• Problem:
Return every record below exactly as given, images excluded.

• Given records:

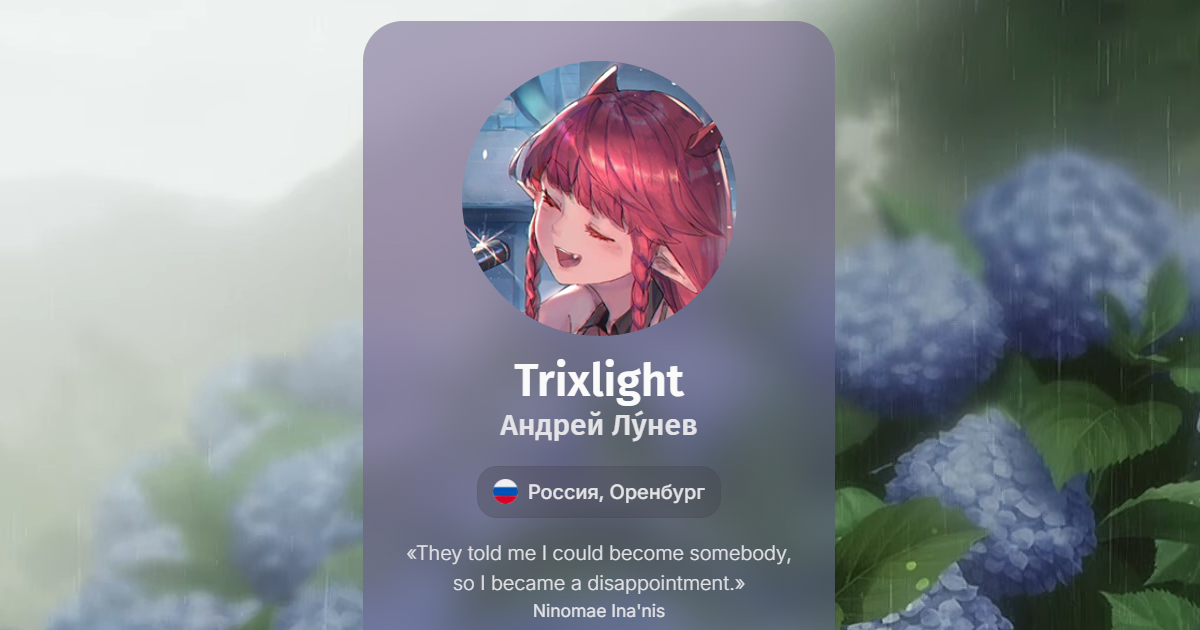
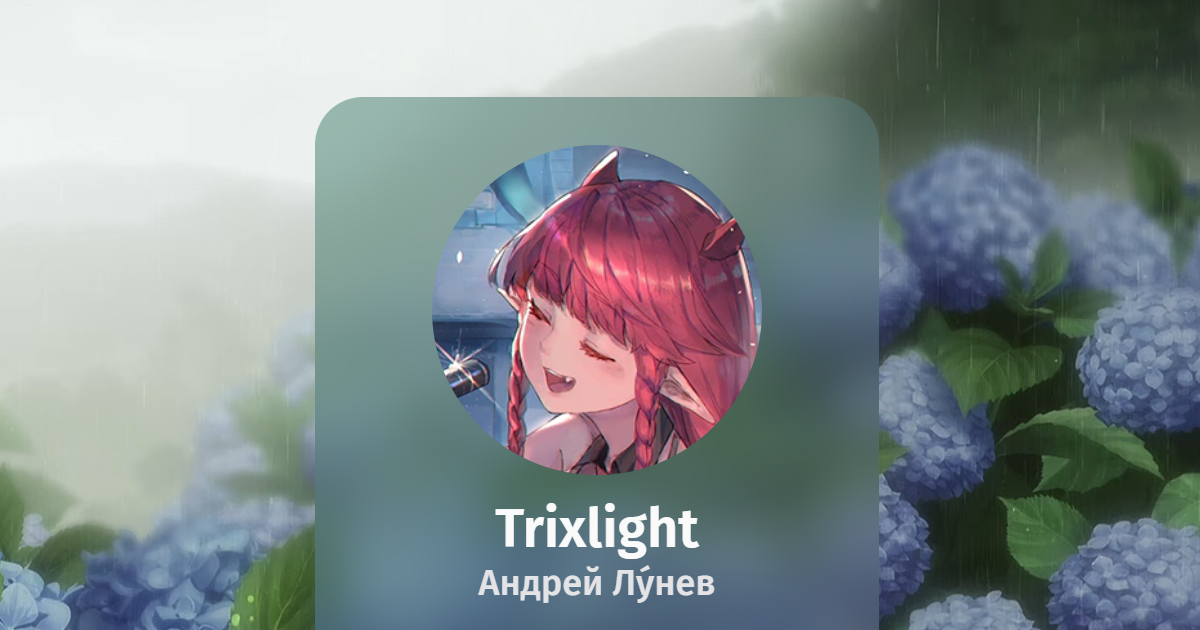
new image for OG

diff --git a/docs/index.html b/docs/index.html
@@ -1,4 +1,4 @@
-<!DOCTYPE html><html lang="ru" class="min-h-screen scroll-smooth overflow-x-hidden overflow-y-hidden"> <head><title>Trixlight's Lair</title><meta charset="utf-8"><meta name="keywords" content="Trixlight, Andy Lunev, Андрей Лунев"><meta name="author" content="Trixlight"><meta name="description" content="Простенькая визитка со ссылками на аккаунты соц.сетей"><meta name="viewport" content="width=device-width, initial-scale=1"><meta name="yandex-verification" content="abc9548534bb19e9"><!-- OG Meta Tags --><meta property="og:url" content="https://trixlight.github.io/"><meta property="og:type" content="website"><meta property="og:title" content="Trixlight's Lair"><meta property="og:description" content="Простенькая визитка со ссылками на аккаунты соц.сетей"><meta property="og:image" content="/theme/images/og-meta.png"><!-- Styles --><link href="favicon.ico" rel="icon" type="image/x-icon"><link rel="preconnect" href="https://fonts.googleapis.com"><link rel="preconnect" href="https://fonts.gstatic.com" crossorigin><link href="https://fonts.googleapis.com/css2?family=Fira+Sans:ital,wght@0,100;0,200;0,300;0,400;0,500;0,600;0,700;0,800;0,900;1,100;1,200;1,300;1,400;1,500;1,600;1,700;1,800;1,900&family=Inter:ital,opsz,wght@0,14..32,100..900;1,14..32,100..900&display=swap" rel="stylesheet"><link rel="stylesheet" href="/_astro/index.C3-x1yBA.css"></head> <body class="flex items-center justify-center min-h-screen p-2 max-sm:bg-[url(/theme/images/background-image.webp)] bg-local bg-center bg-no-repeat bg-cover"> <div id="loading" class="fixed flex flex-col w-screen h-screen top-0 left-0 right-0 z-99 items-center justify-center bg-white opacity-100 transition duration-300 ease-in-out pointer-events-none"> <img src="theme/images/loading.webp" alt="Загрузка..." fetchpriority="high" loading="eager"> <span class="inline-flex items-center text-zinc-800 font-medium animate-wiggle">Загружаем страничку...</span> </div> <video class="hidden sm:block fixed w-screen h-screen top-0 left-0 right-0 bottom-0 -z-1 object-cover" autoplay muted loop id="background-video" poster="theme/images/background-image.webp"> <source src="theme/background.webm" type="video/webm"> </video> <div class="flex flex-col relative gap-4 p-8"> <div class="gradient"></div> <header class="flex flex-col gap-4 place-items-center text-center shrink-0"> <figure> <img class="size-55 rounded-full" src="theme/images/avatar-256.webp" alt="Аватарка" loading="lazy"> </figure> <div> <h1 class="text-zinc-50 font-firasans font-semibold text-4xl">
+<!DOCTYPE html><html lang="ru" class="min-h-screen scroll-smooth overflow-x-hidden overflow-y-hidden"> <head><title>Trixlight's Lair</title><meta charset="utf-8"><meta name="keywords" content="Trixlight, Andy Lunev, Андрей Лунев"><meta name="author" content="Trixlight"><meta name="description" content="Простенькая визитка со ссылками на аккаунты соц.сетей"><meta name="viewport" content="width=device-width, initial-scale=1"><meta name="yandex-verification" content="abc9548534bb19e9"><!-- OG Meta Tags --><meta property="og:url" content="https://trixlight.github.io/"><meta property="og:type" content="website"><meta property="og:title" content="Trixlight's Lair"><meta property="og:description" content="Простенькая визитка со ссылками на аккаунты соц.сетей"><meta property="og:image" content="https://trixlight.github.io/theme/images/og-meta.png"><!-- Styles --><link href="favicon.ico" rel="icon" type="image/x-icon"><link rel="preconnect" href="https://fonts.googleapis.com"><link rel="preconnect" href="https://fonts.gstatic.com" crossorigin><link href="https://fonts.googleapis.com/css2?family=Fira+Sans:ital,wght@0,100;0,200;0,300;0,400;0,500;0,600;0,700;0,800;0,900;1,100;1,200;1,300;1,400;1,500;1,600;1,700;1,800;1,900&family=Inter:ital,opsz,wght@0,14..32,100..900;1,14..32,100..900&display=swap" rel="stylesheet"><link rel="stylesheet" href="/_astro/index.C3-x1yBA.css"></head> <body class="flex items-center justify-center min-h-screen p-2 max-sm:bg-[url(/theme/images/background-image.webp)] bg-local bg-center bg-no-repeat bg-cover"> <div id="loading" class="fixed flex flex-col w-screen h-screen top-0 left-0 right-0 z-99 items-center justify-center bg-white opacity-100 transition duration-300 ease-in-out pointer-events-none"> <img src="theme/images/loading.webp" alt="Загрузка..." fetchpriority="high" loading="eager"> <span class="inline-flex items-center text-zinc-800 font-medium animate-wiggle">Загружаем страничку...</span> </div> <video class="hidden sm:block fixed w-screen h-screen top-0 left-0 right-0 bottom-0 -z-1 object-cover" autoplay muted loop id="background-video" poster="theme/images/background-image.webp"> <source src="theme/background.webm" type="video/webm"> </video> <div class="flex flex-col relative gap-4 p-8"> <div class="gradient"></div> <header class="flex flex-col gap-4 place-items-center text-center shrink-0"> <figure> <img class="size-55 rounded-full" src="theme/images/avatar-256.webp" alt="Аватарка" loading="lazy"> </figure> <div> <h1 class="text-zinc-50 font-firasans font-semibold text-4xl">
 Trixlight
 </h1> <h2 class="text-zinc-200 font-firasans font-medium text-2xl">
 Андрей Лу́нев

• Task response:
new image for OG

diff --git a/docs/index.html b/docs/index.html
@@ -1,4 +1,4 @@
-<!DOCTYPE html><html lang="ru" class="min-h-screen scroll-smooth overflow-x-hidden overflow-y-hidden"> <head><title>Trixlight's Lair</title><meta charset="utf-8"><meta name="keywords" content="Trixlight, Andy Lunev, Андрей Лунев"><meta name="author" content="Trixlight"><meta name="description" content="Простенькая визитка со ссылками на аккаунты соц.сетей"><meta name="viewport" content="width=device-width, initial-scale=1"><meta name="yandex-verification" content="abc9548534bb19e9"><!-- OG Meta Tags --><meta property="og:url" content="https://trixlight.github.io/"><meta property="og:type" content="website"><meta property="og:title" content="Trixlight's Lair"><meta property="og:description" content="Простенькая визитка со ссылками на аккаунты соц.сетей"><meta property="og:image" content="/theme/images/og-meta.png"><!-- Styles --><link href="favicon.ico" rel="icon" type="image/x-icon"><link rel="preconnect" href="https://fonts.googleapis.com"><link rel="preconnect" href="https://fonts.gstatic.com" crossorigin><link href="https://fonts.googleapis.com/css2?family=Fira+Sans:ital,wght@0,100;0,200;0,300;0,400;0,500;0,600;0,700;0,800;0,900;1,100;1,200;1,300;1,400;1,500;1,600;1,700;1,800;1,900&family=Inter:ital,opsz,wght@0,14..32,100..900;1,14..32,100..900&display=swap" rel="stylesheet"><link rel="stylesheet" href="/_astro/index.C3-x1yBA.css"></head> <body class="flex items-center justify-center min-h-screen p-2 max-sm:bg-[url(/theme/images/background-image.webp)] bg-local bg-center bg-no-repeat bg-cover"> <div id="loading" class="fixed flex flex-col w-screen h-screen top-0 left-0 right-0 z-99 items-center justify-center bg-white opacity-100 transition duration-300 ease-in-out pointer-events-none"> <img src="theme/images/loading.webp" alt="Загрузка..." fetchpriority="high" loading="eager"> <span class="inline-flex items-center text-zinc-800 font-medium animate-wiggle">Загружаем страничку...</span> </div> <video class="hidden sm:block fixed w-screen h-screen top-0 left-0 right-0 bottom-0 -z-1 object-cover" autoplay muted loop id="background-video" poster="theme/images/background-image.webp"> <source src="theme/background.webm" type="video/webm"> </video> <div class="flex flex-col relative gap-4 p-8"> <div class="gradient"></div> <header class="flex flex-col gap-4 place-items-center text-center shrink-0"> <figure> <img class="size-55 rounded-full" src="theme/images/avatar-256.webp" alt="Аватарка" loading="lazy"> </figure> <div> <h1 class="text-zinc-50 font-firasans font-semibold text-4xl">
+<!DOCTYPE html><html lang="ru" class="min-h-screen scroll-smooth overflow-x-hidden overflow-y-hidden"> <head><title>Trixlight's Lair</title><meta charset="utf-8"><meta name="keywords" content="Trixlight, Andy Lunev, Андрей Лунев"><meta name="author" content="Trixlight"><meta name="description" content="Простенькая визитка со ссылками на аккаунты соц.сетей"><meta name="viewport" content="width=device-width, initial-scale=1"><meta name="yandex-verification" content="abc9548534bb19e9"><!-- OG Meta Tags --><meta property="og:url" content="https://trixlight.github.io/"><meta property="og:type" content="website"><meta property="og:title" content="Trixlight's Lair"><meta property="og:description" content="Простенькая визитка со ссылками на аккаунты соц.сетей"><meta property="og:image" content="https://trixlight.github.io/theme/images/og-meta.png"><!-- Styles --><link href="favicon.ico" rel="icon" type="image/x-icon"><link rel="preconnect" href="https://fonts.googleapis.com"><link rel="preconnect" href="https://fonts.gstatic.com" crossorigin><link href="https://fonts.googleapis.com/css2?family=Fira+Sans:ital,wght@0,100;0,200;0,300;0,400;0,500;0,600;0,700;0,800;0,900;1,100;1,200;1,300;1,400;1,500;1,600;1,700;1,800;1,900&family=Inter:ital,opsz,wght@0,14..32,100..900;1,14..32,100..900&display=swap" rel="stylesheet"><link rel="stylesheet" href="/_astro/index.C3-x1yBA.css"></head> <body class="flex items-center justify-center min-h-screen p-2 max-sm:bg-[url(/theme/images/background-image.webp)] bg-local bg-center bg-no-repeat bg-cover"> <div id="loading" class="fixed flex flex-col w-screen h-screen top-0 left-0 right-0 z-99 items-center justify-center bg-white opacity-100 transition duration-300 ease-in-out pointer-events-none"> <img src="theme/images/loading.webp" alt="Загрузка..." fetchpriority="high" loading="eager"> <span class="inline-flex items-center text-zinc-800 font-medium animate-wiggle">Загружаем страничку...</span> </div> <video class="hidden sm:block fixed w-screen h-screen top-0 left-0 right-0 bottom-0 -z-1 object-cover" autoplay muted loop id="background-video" poster="theme/images/background-image.webp"> <source src="theme/background.webm" type="video/webm"> </video> <div class="flex flex-col relative gap-4 p-8"> <div class="gradient"></div> <header class="flex flex-col gap-4 place-items-center text-center shrink-0"> <figure> <img class="size-55 rounded-full" src="theme/images/avatar-256.webp" alt="Аватарка" loading="lazy"> </figure> <div> <h1 class="text-zinc-50 font-firasans font-semibold text-4xl">
 Trixlight
 </h1> <h2 class="text-zinc-200 font-firasans font-medium text-2xl">
 Андрей Лу́нев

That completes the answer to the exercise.